Credit is like a key. If you have good credit, then you can unlock more of society’s doors than someone with bad or no credit. Credit plays such an important role in our lives that Congress created an entire system to ensure that your credit is reported correctly. The Fair Credit Reporting Act (FCRA) ensures that compawnies who run and report your credit (i.e., Equifax, Experian, TransUnion) and companies who provide information to consumer reporting agencies such as credit card companies, auto finance companies, bank collection agencies, etc., do not harm you with false information. Broadly speaking, the agencies or companies who report your credit information must correct or delete inaccurate, incomplete, or unverifiable information, nor can they report outdated negative information.
On a more personal level, the FCRA provides seven consumer rights:
1. You have the right to know what is in your credit file.
2. You have the right to know what, if any, of your file has been used against you.
3. You have the right to ask for your credit score.
4. You have the right to challenge inaccurate or incomplete information.
5. You have the right to “prescreen” offers of credit and insurance you receive as a result of information in your file.
6. You have the right to limit access to your file and obtain a security freeze.
7. You have the right to prevent your employer from accessing your credit report.
If your rights are violated, you can seek damages for FCRA violations. The FCRA distinguishes between negligent and willful violations. If someone negligently violates the FCRA, then a consumer victim can recover their actual damages and attorneys’ fees. Conversely, willful violations allow a consumer victim to recover between $100 and $1000 dollars in actual damages, attorneys’ fees, and, if allowed by the court, punitive damages.

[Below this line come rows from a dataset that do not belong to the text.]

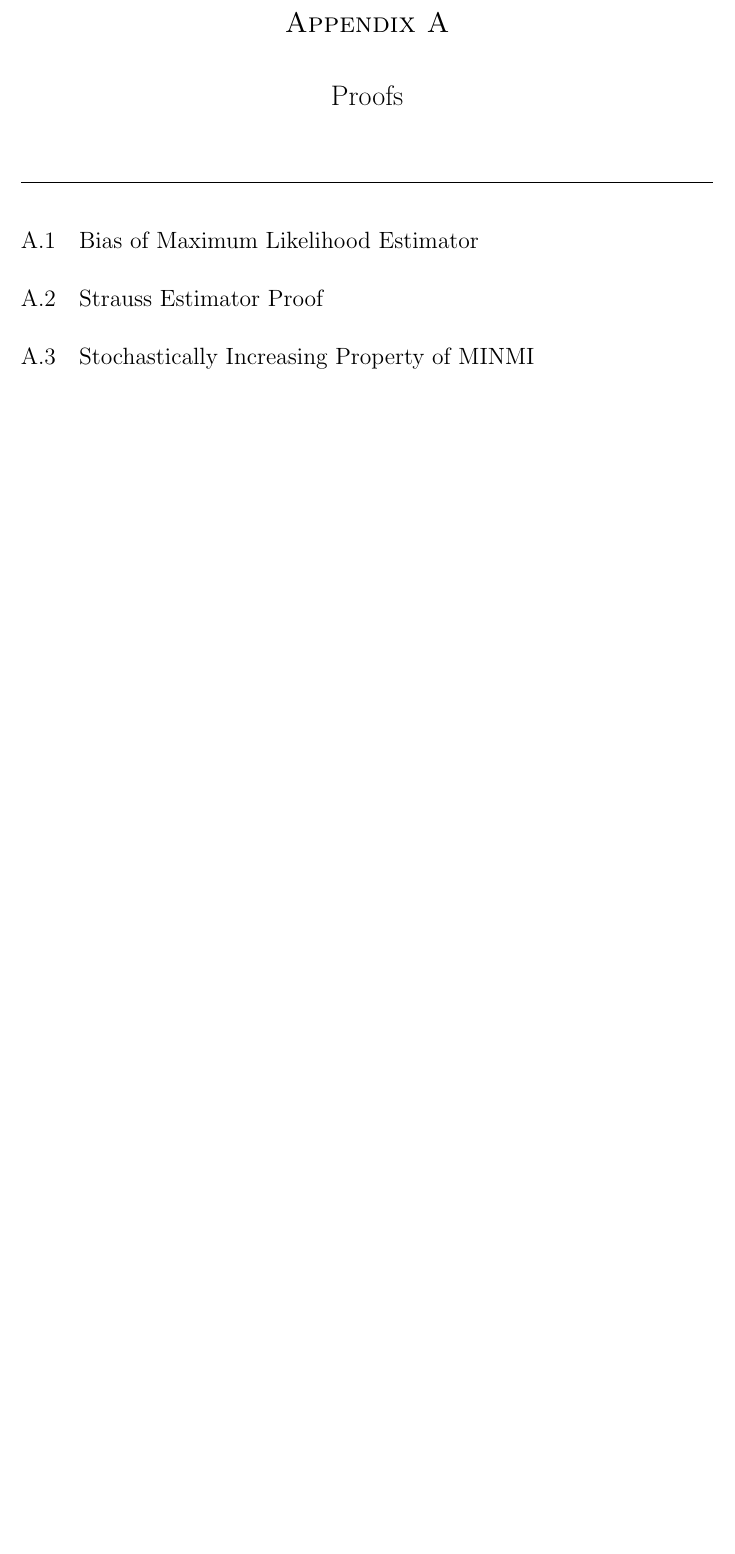
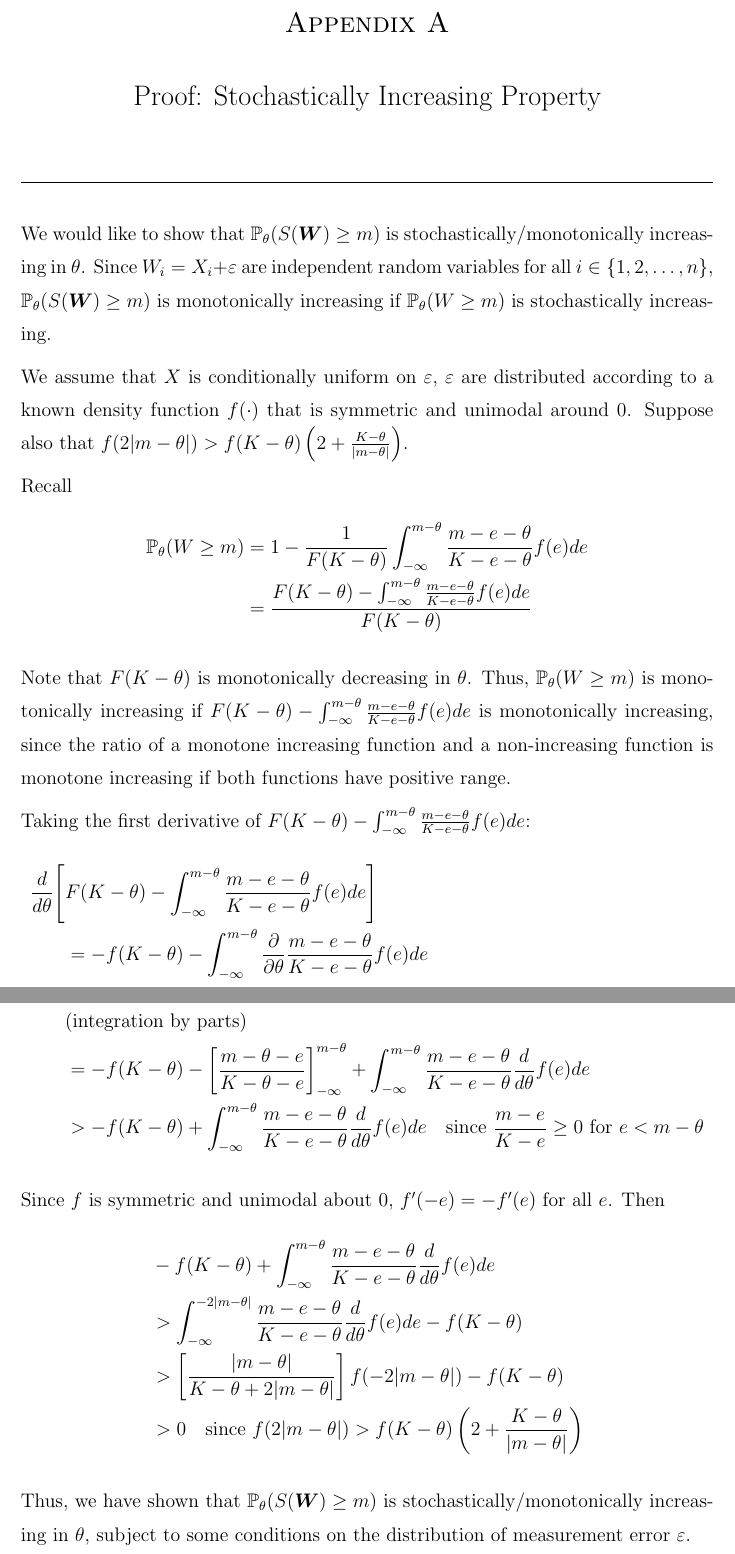
Before and after one commit to victorwctsang/Inversion-Extinction-Estimates, a LaTeX thesis (00_thesis.tex, which reads tex/01_settings.tex, tex/appendix-minmi-asymptotics.tex, tex/appendix-minmi-stoch-incr.tex): part of page 31 of 38 before the commit and two parts of pages 31 and 32 of 38 after it, the two joined at a grey line, cut so that both start at the same text, the shorter picture padded with empty space. Compiled offline with pdfLaTeX; a LaTeX package or settings file that is missing is left out.

```diff
--- a/00_thesis.tex
+++ b/00_thesis.tex
@@ -7,7 +7,7 @@
 
 \documentclass[honours,12pt]{UNSWthesis}
 
-\input{tex/01_settings}
+\input{tex/01_settings.tex}
 
 %%%%%%%%%%%%%%%%%%%%%%%%%%%%%%%%%%%%%%%%%%%%%%%%%%%%%%%%%%%%%%%%%%
 %
@@ -75,4 +75,3 @@
 
 \appendix
 
-\chapter{Proofs}
@@ -82 +81,2 @@
 
+\chapter{Proof: Stochastically Increasing Property}\label{apx:minmi-stoch-incr-proof}
--- a/tex/01_settings.tex
+++ b/tex/01_settings.tex
@@ -33,6 +33,7 @@
 
 % Package for bringing in figures generated by tikzdevice
 \usepackage{tikz}
+\usepackage[font=small,labelfont=bf]{caption}
 
 % A simple LaTeX macro to add an equation reference to an
 % align* environment
--- a/tex/appendix-a.tex
+++ b/tex/appendix-minmi-asymptotics.tex
@@ -1,11 +1,3 @@
-\section{Bias of Maximum Likelihood Estimator}
-
-\section{Strauss Estimator Proof}
-
-\section{Stochastically Increasing Property of MINMI}
-\clearpage
-
-\section{Asymptotic Variance of MINMI}\label{apx: minmi-asymptotics}
 
 We want to find the asymptotic variance for our estimator $\hat\theta_q$, which is the quantile estimate of the sample quantile $\theta_q$. Recall \autoref{eqn: minmi-ee}: \[ q^{1/n} = 1 - \frac{F(m-\hat\theta_q)}{F(K-\hat\theta_q)} \int^{m-\hat\theta_q}_{-\infty} \frac{m-e-\hat\theta_q}{K-e-\hat\theta_q} \frac{f(e)}{F(m-\hat\theta_q)} de \]
 
--- /dev/null
+++ b/tex/appendix-minmi-stoch-incr.tex
@@ -0,0 +1,45 @@
+
+We would like to show that $\PP_\theta(S(\bm{W}) \geq m)$ is stochastically/monotonically increasing in $\theta$. Since $W_i = X_i + \varepsilon$ are independent random variables for all $i \in \{1, 2, \dots, n\}$, $\PP_\theta(S(\bm{W}) \geq m)$ is monotonically increasing if $\PP_\theta(W \geq m)$ is stochastically increasing.
+
+We assume that $X$ is conditionally uniform on $\varepsilon$, $\varepsilon$ are distributed according to a known density function $f(\cdot)$ that is symmetric and unimodal around 0. Suppose also that $f(2|m-\theta|) > f(K-\theta) \left(2 + \frac{K-\theta}{|m-\theta|} \right)$.
+
+Recall \begin{align*}
+    \PP_\theta(W \geq m) &= 1 - \frac{1}{F(K-\theta)} \int^{m-\theta}_{-\infty} \frac{m-e-\theta}{K-e-\theta}f(e)de \\
+    &= \frac{F(K-\theta) - \int^{m-\theta}_{-\infty} \frac{m-e-\theta}{K-e-\theta}f(e)de}{F(K-\theta)}
+\end{align*}
+
+Note that $F(K-\theta)$ is monotonically decreasing in $\theta$. Thus, $\PP_\theta(W \geq m)$ is monotonically increasing if $F(K-\theta) - \int^{m-\theta}_{-\infty} \frac{m-e-\theta}{K-e-\theta}f(e)de$ is monotonically increasing, since the ratio of a monotone increasing function and a non-increasing function is monotone increasing if both functions have positive range.
+
+Taking the first derivative of $F(K-\theta) - \int^{m-\theta}_{-\infty} \frac{m-e-\theta}{K-e-\theta}f(e)de$:
+\begingroup
+\allowdisplaybreaks
+\begin{align*}
+    \frac{d}{d\theta}\Bigg[ &F(K-\theta) - \int^{m-\theta}_{-\infty} \frac{m-e-\theta}{K-e-\theta}f(e)de \Bigg] \\
+        &= -f(K-\theta) - \int^{m-\theta}_{-\infty} \frac{\del}{\del\theta} \frac{m-e-\theta}{K-e-\theta}f(e)de \\
+        &\text{(integration by parts)} \\
+        &= -f(K-\theta) - \left[ \frac{m-\theta-e}{K-\theta-e} \right]^{m-\theta}_{-\infty} + \int^{m-\theta}_{-\infty} \frac{m-e-\theta}{K-e-\theta} \frac{d}{d\theta} f(e)de \\
+        &> -f(K-\theta) + \int^{m-\theta}_{-\infty} \frac{m-e-\theta}{K-e-\theta} \frac{d}{d\theta} f(e)de
+ \quad \text{since $\frac{m-e}{K-e} \geq 0$ for $e < m-\theta$}
+\end{align*}
+\endgroup
+
+Since $f$ is symmetric and unimodal about 0, $f^\prime(-e) = -f^\prime(e)$ for all $e$. Then
+\begin{flalign*}
+    &-f(K-\theta) + \int^{m-\theta}_{-\infty} \frac{m-e-\theta}{K-e-\theta} \frac{d}{d\theta} f(e)de \\
+    &> \int^{-2|m-\theta|}_{-\infty} \frac{m-e-\theta}{K-e-\theta} \frac{d}{d\theta} f(e)de -f(K-\theta) \\
+    &> \left[ \frac{|m-\theta|}{K-\theta+2|m-\theta|}\right]f(-2|m-\theta|) -f(K-\theta) \\
+    &> 0 \quad \text{since $f(2|m-\theta|) > f(K-\theta) \left(2 + \frac{K-\theta}{|m-\theta|} \right)$}
+\end{flalign*}
+
+Thus, we have shown that $\PP_\theta(S(\bm{W}) \geq m)$ is stochastically/monotonically increasing in $\theta$, subject to some conditions on the distribution of measurement error $\varepsilon$.
+
+% \section{(WIP) Alternate Proof}
+
+% \begin{align*}
+%     \PP_\theta(W \geq m)
+%         &= 1 - \frac{1}{F(K-\theta)} \int^{m-\theta}_{-\infty} \frac{m-e-\theta}{K-e-\theta}f(e)de \\
+%         &= 1 - \frac{F(m-\theta)}{F(K-\theta)} \int^{m-\theta}_{-\infty} \frac{m-e-\theta}{K-e-\theta}\frac{f(e)}{F(m-\theta)}de \\
+%         &= 1 - \frac{F(m-\theta)}{F(K-\theta)} \E \left[ \frac{m-\varepsilon^*-\theta}{K-\varepsilon^*-\theta} \right] \quad \text{where $\varepsilon^*$ are sampled from $f$ truncated at $m-\theta$}
+% \end{align*}
+
+% Taking the first derivative, we have:
```
Also changed, not shown: figures/minmi-asymptotics-lower.tex (+2 -2 lines), tex/chapter_03.tex (+13 -8 lines), tex/appendix-extras.tex (added), 00_thesis.tex (34 more changed lines).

Your credit is important and it is protected by Federal Law. If you are having issues with your credit report or have received notification indicating that you were being rejected based on a consumer report that contained inaccurate information, it is important to know your rights and to consider seeking the advice of an experienced consumer protection attorney.